Title: The Triad Trial
Author Name & Publisher: Lauren E. Mitchell (Less Than Three Press)
Publication Date & Length: November 18, 2015 – 166 pgs
Jamie and Mez are in love—with each other, and also maybe a little bit with their housemate, Beth. When one housemate dies and the last leaves with no warning, the tentative relationship between the three begins to shift.
But life and love are easier behind the safety of four walls than beyond them, and hostile coworkers and an interfering, but well-meaning succubus may be more than the triad can handle. It’s a good thing they never actually expected this to be easy.
This was a difficult book for me to review, because I liked the storyline, and the characters, but there were several choices the author made that baffled me. First, there’s the point of view. I spent many years avoiding books written in first person. I don’t know why, really. Just knew that when I cracked open a book, no matter how much I wanted to read it, when I hit that first sentence (or however long it took to get to it) and saw that “I,” I immediately put the book down. It was jarring for me. Nowadays, I’ve learned to enjoy more and more books written this way, but that comes with caveats. Obviously, this book is written in first person, otherwise I wouldn’t have waxed so irritating about it. My problem here is that the pov shifts from person to person. There are four “main” characters in the book that we hear the story from. The author does a very good job of labeling, in the chapter headings, who is narrating for that chapter. But I don’t understand why there’s a shift in the first place. It would be an excellent literary device if each character had their own distinct voice. But really, this sounds like the same narrator from a different viewpoint. The pov switch was different, but could have been done in a way that was much more captivating.
The next thing I wasn’t sure about was Audrey’s character. I don’t understand why she was made a paranormal. It didn’t really add much to the story, because the only people who knew what she was were the other paranormals she dated, and herself. It may have explained her motivations for the things she did in the story, but it never really affected the story. So I feel that this was either a misfire, or a missed opportunity. And I’m not even sure all the deaths were integral to the story the author was telling. It seemed just to spread the focus more, making the book more a meandering journey, like Mitchell was trying to incorporate too many elements at the same time.
The last thing that made me think hard about my rating was actually the lack of sex in the story. I’m not saying that I needed blow-by-blow descriptions of sex scenes. But truthfully, I couldn’t tell when they moved their relationships into sexual ones. That’s a pretty core plot point when you’re talking about a polyamorous relationship. The whole start of sex between Beth and the two in the established relationship, Mez and Jamie, whether singly or all of them together, was very ambiguous, and it made it difficult to understand where relationship strains were happening in regards to attention and jealousy. I feel that this again was something skipped over by the author.

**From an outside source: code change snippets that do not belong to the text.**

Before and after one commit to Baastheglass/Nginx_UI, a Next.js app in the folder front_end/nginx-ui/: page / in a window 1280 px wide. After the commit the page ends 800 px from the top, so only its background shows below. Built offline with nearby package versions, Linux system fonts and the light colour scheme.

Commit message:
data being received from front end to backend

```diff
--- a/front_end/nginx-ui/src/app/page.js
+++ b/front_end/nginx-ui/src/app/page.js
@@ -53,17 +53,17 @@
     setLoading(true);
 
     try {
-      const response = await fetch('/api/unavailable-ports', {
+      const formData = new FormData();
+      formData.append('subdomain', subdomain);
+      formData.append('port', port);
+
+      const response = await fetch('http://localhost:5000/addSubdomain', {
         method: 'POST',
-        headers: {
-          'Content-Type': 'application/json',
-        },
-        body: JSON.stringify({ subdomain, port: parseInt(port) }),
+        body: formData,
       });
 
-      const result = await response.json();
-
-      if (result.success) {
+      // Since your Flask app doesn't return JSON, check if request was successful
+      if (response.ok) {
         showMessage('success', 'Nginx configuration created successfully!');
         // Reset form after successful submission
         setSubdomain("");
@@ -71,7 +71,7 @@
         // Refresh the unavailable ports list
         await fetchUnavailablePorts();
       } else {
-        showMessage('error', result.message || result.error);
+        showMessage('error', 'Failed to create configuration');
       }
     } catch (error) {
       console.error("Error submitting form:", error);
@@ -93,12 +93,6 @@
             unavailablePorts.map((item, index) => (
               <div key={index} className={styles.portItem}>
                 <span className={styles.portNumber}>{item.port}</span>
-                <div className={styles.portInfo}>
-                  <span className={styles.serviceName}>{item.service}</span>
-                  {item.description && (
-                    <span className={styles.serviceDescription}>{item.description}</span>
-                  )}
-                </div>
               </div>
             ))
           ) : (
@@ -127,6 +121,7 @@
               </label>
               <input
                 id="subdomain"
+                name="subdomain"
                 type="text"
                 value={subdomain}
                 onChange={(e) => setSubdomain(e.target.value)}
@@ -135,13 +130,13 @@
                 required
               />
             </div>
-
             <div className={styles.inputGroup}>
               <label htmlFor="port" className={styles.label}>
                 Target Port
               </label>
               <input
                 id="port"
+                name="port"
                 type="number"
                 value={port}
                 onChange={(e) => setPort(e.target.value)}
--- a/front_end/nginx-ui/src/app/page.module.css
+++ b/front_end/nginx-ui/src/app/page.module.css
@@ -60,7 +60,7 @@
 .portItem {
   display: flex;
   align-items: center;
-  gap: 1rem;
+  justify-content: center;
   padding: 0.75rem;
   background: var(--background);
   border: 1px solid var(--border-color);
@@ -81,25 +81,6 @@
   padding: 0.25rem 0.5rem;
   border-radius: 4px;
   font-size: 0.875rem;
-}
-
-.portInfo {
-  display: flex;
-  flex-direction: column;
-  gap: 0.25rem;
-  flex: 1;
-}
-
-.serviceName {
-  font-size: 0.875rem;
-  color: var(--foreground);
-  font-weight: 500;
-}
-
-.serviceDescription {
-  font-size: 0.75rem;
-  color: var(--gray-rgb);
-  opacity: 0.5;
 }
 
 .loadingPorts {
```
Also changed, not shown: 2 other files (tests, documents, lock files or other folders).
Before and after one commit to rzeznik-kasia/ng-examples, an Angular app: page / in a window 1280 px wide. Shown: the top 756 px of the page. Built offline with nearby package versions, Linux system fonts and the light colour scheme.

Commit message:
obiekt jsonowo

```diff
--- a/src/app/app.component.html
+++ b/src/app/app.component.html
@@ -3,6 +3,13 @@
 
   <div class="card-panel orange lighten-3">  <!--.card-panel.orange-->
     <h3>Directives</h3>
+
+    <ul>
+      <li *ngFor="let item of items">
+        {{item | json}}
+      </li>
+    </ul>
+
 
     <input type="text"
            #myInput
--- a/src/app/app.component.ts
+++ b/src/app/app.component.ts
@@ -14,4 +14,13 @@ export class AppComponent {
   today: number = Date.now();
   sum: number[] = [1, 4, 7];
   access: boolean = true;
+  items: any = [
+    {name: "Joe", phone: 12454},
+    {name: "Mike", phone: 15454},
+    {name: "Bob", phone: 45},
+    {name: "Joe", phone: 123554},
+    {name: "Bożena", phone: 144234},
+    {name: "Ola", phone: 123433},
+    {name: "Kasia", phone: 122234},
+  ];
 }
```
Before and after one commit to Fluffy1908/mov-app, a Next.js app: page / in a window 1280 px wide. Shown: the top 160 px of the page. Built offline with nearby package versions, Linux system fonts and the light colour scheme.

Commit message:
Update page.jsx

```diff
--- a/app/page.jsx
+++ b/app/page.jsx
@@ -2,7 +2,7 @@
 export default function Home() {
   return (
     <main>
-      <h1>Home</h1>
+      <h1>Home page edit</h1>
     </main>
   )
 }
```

All in all, I enjoyed the story. I just feel it could have been better if it were more focused on how the three principles integrated their lives and feelings together into a working whole.